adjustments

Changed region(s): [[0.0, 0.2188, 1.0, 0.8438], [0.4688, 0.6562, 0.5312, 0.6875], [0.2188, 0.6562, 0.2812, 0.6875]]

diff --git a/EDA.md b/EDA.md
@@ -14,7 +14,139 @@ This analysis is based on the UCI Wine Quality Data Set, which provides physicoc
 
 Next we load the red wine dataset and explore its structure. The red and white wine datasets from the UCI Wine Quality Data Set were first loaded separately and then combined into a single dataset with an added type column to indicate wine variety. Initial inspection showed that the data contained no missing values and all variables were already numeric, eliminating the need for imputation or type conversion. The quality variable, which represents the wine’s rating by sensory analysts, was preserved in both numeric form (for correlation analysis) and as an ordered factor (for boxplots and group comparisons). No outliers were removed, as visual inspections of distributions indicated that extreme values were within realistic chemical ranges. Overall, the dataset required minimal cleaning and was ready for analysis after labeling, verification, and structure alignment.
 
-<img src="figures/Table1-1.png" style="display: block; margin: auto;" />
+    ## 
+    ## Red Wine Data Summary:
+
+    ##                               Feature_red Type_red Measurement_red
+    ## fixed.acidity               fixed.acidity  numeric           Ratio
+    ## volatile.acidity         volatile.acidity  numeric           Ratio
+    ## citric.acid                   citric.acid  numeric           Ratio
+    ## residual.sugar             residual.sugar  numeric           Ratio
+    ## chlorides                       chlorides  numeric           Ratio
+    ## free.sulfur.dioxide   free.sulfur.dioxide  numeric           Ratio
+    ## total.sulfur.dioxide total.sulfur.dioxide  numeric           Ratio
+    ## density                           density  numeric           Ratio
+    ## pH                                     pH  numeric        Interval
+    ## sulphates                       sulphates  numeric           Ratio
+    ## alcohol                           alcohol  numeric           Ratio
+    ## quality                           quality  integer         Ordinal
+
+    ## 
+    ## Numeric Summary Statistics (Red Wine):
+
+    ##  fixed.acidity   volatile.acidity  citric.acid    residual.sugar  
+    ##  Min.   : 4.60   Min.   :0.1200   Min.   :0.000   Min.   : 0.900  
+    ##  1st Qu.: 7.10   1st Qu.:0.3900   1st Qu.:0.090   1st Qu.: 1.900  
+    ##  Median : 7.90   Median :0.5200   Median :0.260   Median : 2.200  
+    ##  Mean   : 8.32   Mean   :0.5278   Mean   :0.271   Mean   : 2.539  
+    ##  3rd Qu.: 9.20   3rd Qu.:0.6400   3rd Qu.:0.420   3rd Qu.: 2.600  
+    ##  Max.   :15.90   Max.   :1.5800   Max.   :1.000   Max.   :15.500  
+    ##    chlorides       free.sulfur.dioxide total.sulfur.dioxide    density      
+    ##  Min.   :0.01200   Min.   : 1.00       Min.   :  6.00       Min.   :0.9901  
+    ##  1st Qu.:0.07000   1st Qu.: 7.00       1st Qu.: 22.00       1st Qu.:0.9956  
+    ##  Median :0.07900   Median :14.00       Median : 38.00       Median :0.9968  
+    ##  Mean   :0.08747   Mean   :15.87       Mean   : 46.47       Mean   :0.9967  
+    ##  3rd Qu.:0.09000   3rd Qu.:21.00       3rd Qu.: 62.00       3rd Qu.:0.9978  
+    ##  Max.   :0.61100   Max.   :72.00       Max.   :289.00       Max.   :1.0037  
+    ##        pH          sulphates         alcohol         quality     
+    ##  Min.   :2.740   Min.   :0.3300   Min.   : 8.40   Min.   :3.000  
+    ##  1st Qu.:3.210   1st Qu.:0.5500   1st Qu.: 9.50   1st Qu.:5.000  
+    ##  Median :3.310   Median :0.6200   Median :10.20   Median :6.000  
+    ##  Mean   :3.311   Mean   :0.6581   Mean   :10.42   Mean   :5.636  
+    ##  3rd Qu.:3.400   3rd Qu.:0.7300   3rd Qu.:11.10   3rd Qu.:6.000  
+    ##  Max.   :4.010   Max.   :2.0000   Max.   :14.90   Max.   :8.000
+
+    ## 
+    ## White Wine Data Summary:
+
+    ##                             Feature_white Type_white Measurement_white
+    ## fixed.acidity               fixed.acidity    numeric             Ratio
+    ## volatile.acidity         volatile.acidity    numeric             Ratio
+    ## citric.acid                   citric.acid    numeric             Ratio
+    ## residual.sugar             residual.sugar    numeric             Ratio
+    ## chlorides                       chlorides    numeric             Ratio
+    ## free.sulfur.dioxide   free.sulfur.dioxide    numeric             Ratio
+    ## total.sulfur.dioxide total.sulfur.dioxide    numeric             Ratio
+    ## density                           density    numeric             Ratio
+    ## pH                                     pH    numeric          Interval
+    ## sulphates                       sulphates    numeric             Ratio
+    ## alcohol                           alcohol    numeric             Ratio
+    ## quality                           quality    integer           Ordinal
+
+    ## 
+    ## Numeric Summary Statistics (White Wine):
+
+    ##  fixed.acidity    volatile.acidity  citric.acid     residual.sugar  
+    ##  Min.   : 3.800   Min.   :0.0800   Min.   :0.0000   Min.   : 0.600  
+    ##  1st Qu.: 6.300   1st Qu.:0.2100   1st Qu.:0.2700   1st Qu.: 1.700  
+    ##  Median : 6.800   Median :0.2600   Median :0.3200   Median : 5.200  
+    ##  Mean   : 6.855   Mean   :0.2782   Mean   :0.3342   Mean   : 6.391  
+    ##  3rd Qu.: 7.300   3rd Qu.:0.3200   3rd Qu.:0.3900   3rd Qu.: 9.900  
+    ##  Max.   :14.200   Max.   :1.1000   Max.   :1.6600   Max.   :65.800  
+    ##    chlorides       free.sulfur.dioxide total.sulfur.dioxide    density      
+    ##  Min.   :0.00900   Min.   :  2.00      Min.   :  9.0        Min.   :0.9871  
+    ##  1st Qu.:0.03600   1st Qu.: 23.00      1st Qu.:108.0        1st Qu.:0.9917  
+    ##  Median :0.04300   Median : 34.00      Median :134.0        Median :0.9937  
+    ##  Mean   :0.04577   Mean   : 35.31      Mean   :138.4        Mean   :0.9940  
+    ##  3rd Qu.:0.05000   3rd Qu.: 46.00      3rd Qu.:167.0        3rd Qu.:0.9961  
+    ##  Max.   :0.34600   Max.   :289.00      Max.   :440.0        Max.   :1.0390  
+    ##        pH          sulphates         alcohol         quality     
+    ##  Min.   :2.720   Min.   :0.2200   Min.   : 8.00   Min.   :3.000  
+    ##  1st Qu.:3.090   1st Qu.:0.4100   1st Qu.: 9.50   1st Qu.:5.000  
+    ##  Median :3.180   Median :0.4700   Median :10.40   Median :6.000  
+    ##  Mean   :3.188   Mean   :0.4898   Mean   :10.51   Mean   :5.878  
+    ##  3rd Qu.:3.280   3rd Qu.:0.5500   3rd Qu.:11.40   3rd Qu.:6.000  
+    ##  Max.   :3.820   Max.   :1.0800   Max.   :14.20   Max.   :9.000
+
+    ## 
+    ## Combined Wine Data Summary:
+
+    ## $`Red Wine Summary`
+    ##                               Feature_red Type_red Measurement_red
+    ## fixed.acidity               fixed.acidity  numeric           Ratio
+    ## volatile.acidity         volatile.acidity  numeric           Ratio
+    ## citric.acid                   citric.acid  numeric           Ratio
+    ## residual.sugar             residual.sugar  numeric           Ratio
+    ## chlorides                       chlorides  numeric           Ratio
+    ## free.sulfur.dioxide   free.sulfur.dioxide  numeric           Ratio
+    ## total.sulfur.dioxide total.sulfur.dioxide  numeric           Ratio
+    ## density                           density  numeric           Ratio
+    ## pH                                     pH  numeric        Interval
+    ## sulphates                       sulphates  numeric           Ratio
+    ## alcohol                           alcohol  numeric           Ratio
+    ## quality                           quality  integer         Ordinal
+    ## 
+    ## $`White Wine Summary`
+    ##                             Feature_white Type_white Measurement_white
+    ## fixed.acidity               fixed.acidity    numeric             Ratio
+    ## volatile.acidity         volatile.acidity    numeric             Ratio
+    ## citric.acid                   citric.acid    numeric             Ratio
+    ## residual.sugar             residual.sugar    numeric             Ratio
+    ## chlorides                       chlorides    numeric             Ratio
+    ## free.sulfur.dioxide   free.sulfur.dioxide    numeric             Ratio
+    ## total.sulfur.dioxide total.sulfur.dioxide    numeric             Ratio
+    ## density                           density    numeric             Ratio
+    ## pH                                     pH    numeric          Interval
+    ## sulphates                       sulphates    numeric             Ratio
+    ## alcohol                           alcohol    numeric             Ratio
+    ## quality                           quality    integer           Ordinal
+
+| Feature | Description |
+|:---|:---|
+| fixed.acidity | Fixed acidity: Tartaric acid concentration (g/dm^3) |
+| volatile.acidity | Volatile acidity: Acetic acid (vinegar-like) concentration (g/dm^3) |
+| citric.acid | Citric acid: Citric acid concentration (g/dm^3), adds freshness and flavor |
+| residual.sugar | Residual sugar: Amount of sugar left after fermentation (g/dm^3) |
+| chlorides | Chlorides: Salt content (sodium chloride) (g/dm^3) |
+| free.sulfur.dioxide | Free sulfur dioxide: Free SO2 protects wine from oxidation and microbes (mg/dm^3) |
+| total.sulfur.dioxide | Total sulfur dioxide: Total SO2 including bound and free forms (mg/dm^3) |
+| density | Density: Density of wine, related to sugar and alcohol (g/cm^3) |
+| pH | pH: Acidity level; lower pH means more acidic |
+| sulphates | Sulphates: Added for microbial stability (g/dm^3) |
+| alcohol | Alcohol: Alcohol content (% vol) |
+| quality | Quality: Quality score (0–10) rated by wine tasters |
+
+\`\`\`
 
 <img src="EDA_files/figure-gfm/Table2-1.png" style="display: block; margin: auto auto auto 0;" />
——————————
About this task ::
Only one stretch of the records above is wanted: the lines between the one holding "Median : 34.00" and the one holding "3rd Qu.: 46.00", inclusive, reproduced exactly.

Exercise solution ::
+    ##  Median :0.04300   Median : 34.00      Median :134.0        Median :0.9937  
+    ##  Mean   :0.04577   Mean   : 35.31      Mean   :138.4        Mean   :0.9940  
+    ##  3rd Qu.:0.05000   3rd Qu.: 46.00      3rd Qu.:167.0        3rd Qu.:0.9961  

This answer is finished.